Israeli District Court says the State of Israel is responsible for death of 10-year-old Palestinian Girl.
The case of Abir Aramin has been extensively reported in the media after her parents, Bassem and Salo Aramin, demanded that the army open a criminal investigation to discover who killed their daughter.
Bassem Aramin also became well-known as a founding member of an organization composed of former Palestinian terrorists (sic – editor’s note) and of Israeli reserve solders who refused to serve in the West Bank and the Gaza Strip known as “Fighters for Peace.”
So far, the army has refused to accept responsibility for Abir’s death, saying she was killed by a rock thrown by Palestinian protesters at a Border Police detachment that was patrolling the area around the school where the girl studied. She was killed after leaving school and buying candy together with her sister and two friends.

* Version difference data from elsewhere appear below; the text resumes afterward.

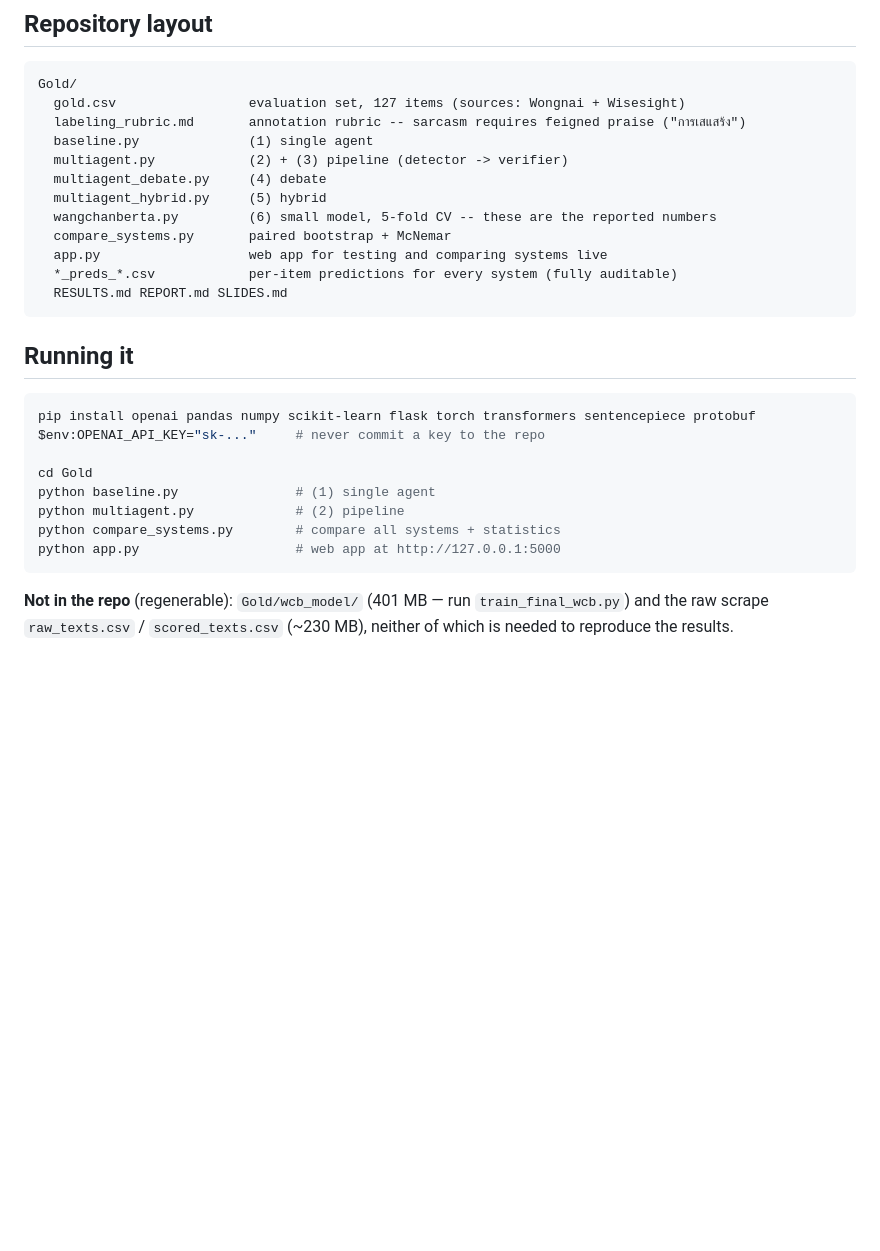
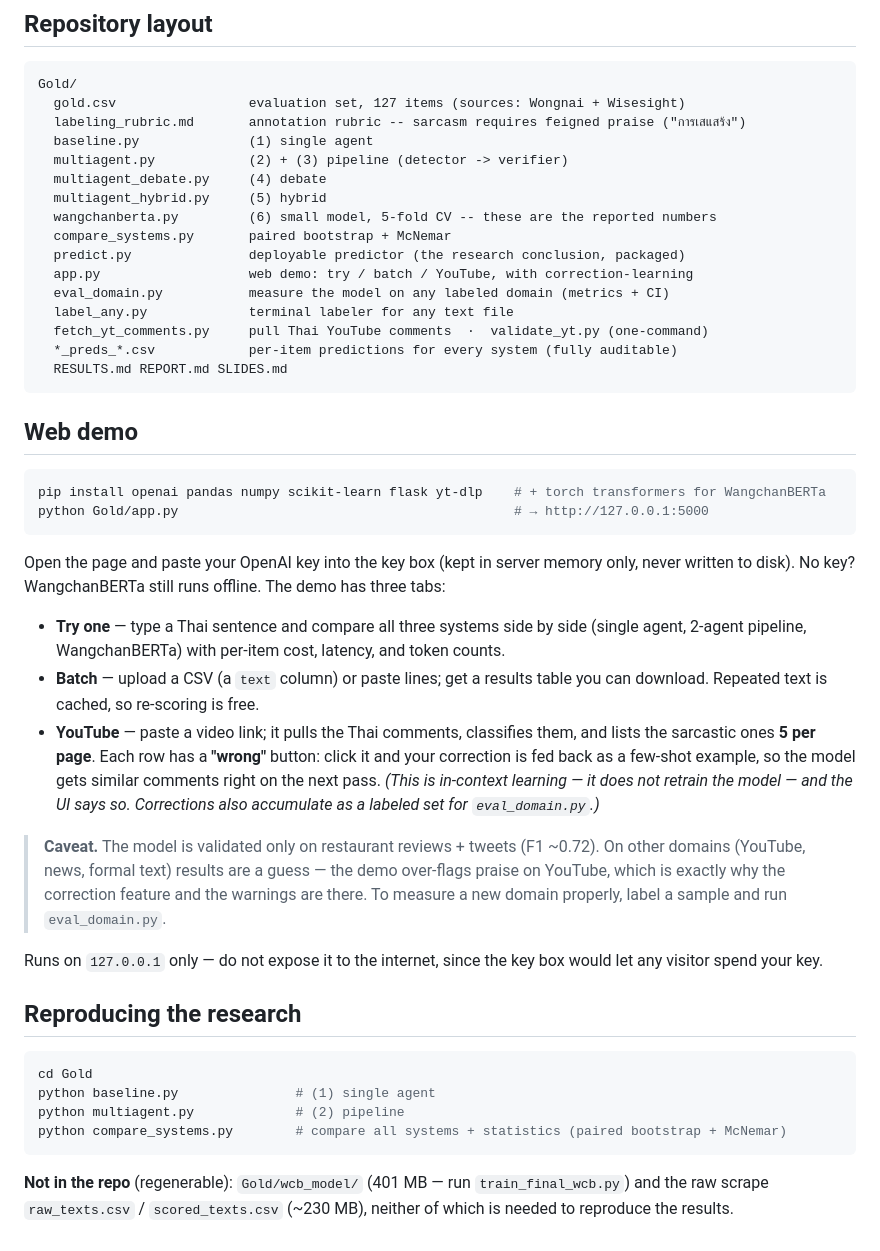
Before and after one commit to Thanaphumi2006/Cost-Aware-Multi-Agent-LLM-Evaluation-for-Thai-Sarcasm-Detection, a Markdown page: README.md, the part around the change. Drawn GitHub-style; blank space fills up the shorter version.

Commit message:
README: อัปเดตส่วน Web demo ให้ตรงฟีเจอร์ปัจจุบัน
- แท็บ 3 อัน (Try one / Batch / YouTube) + คีย์ในหน้าเว็บ + cache
- YouTube: แบ่งหน้า 5/หน้า + ปุ่มแก้ "wrong" -> few-shot learning (ระบุว่าไม่ใช่การเทรนใหม่)
- caveat โดเมนอื่นยังไม่ validate + เตือนอย่าเปิดออกเน็ต
- แยกส่วน "Reproducing the research" · เพิ่ม yt-dlp ใน install · อัปเดต repo layout

Co-Authored-By: Claude Opus 4.8 <noreply@anthropic.com>

````diff
--- a/README.md
+++ b/README.md
@@ -126,22 +126,47 @@ Gold/
   multiagent_hybrid.py     (5) hybrid
   wangchanberta.py         (6) small model, 5-fold CV -- these are the reported numbers
   compare_systems.py       paired bootstrap + McNemar
-  app.py                   web app for testing and comparing systems live
+  predict.py               deployable predictor (the research conclusion, packaged)
+  app.py                   web demo: try / batch / YouTube, with correction-learning
+  eval_domain.py           measure the model on any labeled domain (metrics + CI)
+  label_any.py             terminal labeler for any text file
+  fetch_yt_comments.py     pull Thai YouTube comments  ·  validate_yt.py (one-command)
   *_preds_*.csv            per-item predictions for every system (fully auditable)
   RESULTS.md REPORT.md SLIDES.md
 ```
 
-## Running it
+## Web demo
 
-```powershell
-pip install openai pandas numpy scikit-learn flask torch transformers sentencepiece protobuf
-$env:OPENAI_API_KEY="sk-..."     # never commit a key to the repo
+```bash
+pip install openai pandas numpy scikit-learn flask yt-dlp    # + torch transformers for WangchanBERTa
+python Gold/app.py                                           # → http://127.0.0.1:5000
+```
 
+Open the page and paste your OpenAI key into the key box (kept in server memory only, never written to disk).
+No key? WangchanBERTa still runs offline. The demo has three tabs:
+
+- **Try one** — type a Thai sentence and compare all three systems side by side (single agent, 2-agent pipeline,
+  WangchanBERTa) with per-item cost, latency, and token counts.
+- **Batch** — upload a CSV (a `text` column) or paste lines; get a results table you can download. Repeated text is
+  cached, so re-scoring is free.
+- **YouTube** — paste a video link; it pulls the Thai comments, classifies them, and lists the sarcastic ones **5 per
+  page**. Each row has a **"wrong"** button: click it and your correction is fed back as a few-shot example, so the
+  model gets similar comments right on the next pass. *(This is in-context learning — it does not retrain the model —
+  and the UI says so. Corrections also accumulate as a labeled set for `eval_domain.py`.)*
+
+> **Caveat.** The model is validated only on restaurant reviews + tweets (F1 ~0.72). On other domains (YouTube, news, formal
+> text) results are a guess — the demo over-flags praise on YouTube, which is exactly why the correction feature and
+> the warnings are there. To measure a new domain properly, label a sample and run `eval_domain.py`.
+
+Runs on `127.0.0.1` only — do not expose it to the internet, since the key box would let any visitor spend your key.
+
+## Reproducing the research
+
+```bash
 cd Gold
 python baseline.py               # (1) single agent
 python multiagent.py             # (2) pipeline
-python compare_systems.py        # compare all systems + statistics
-python app.py                    # web app at http://127.0.0.1:5000
+python compare_systems.py        # compare all systems + statistics (paired bootstrap + McNemar)
 ```
 
 **Not in the repo** (regenerable): `Gold/wcb_model/` (401 MB — run `train_final_wcb.py`) and the raw scrape
````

In her ruling, Efaal-Gabay wrote “it seems that there can be no dispute regarding the conclusion that Amir was killed by a rubber bullet that was fired by the Border Police… There is also another conclusion, that the bullet that struck Abir was fired recklessly or in violation of open-fire orders. The case is not one of having been struck by a rubber bullet fired at protesters and rock-throwers among whom stood a little girl. Abir and her friends were walking along a street where no stones were being thrown at the Border Police force.”
Abir’s parents have been making the same claim ever since their daughter was killed, but the army and the state have refused to grant the parents’ demand for a criminal investigation. As a result of the state’s refusal to order a criminal investigation, Bassem Aramin filed a petition with the High Court of Justice. The petition is still pending.
While the attorney who represented the Aramin family in the lawsuit against the state was Lea Tzemel, another lawyer for the family told The Jerusalem Post that Monday’s district court decision would have a strong influence on the outcome of that petition.
The court’s decision on Monday established the state’s responsibility and negligence regarding Abir Aramin’s death but did not determine the amount of damages it would award for her death and for the severe psychological damage suffered by her sister Arin, who was walking with her when she was shot.
This article first appeared in the Jerusalem Post – tj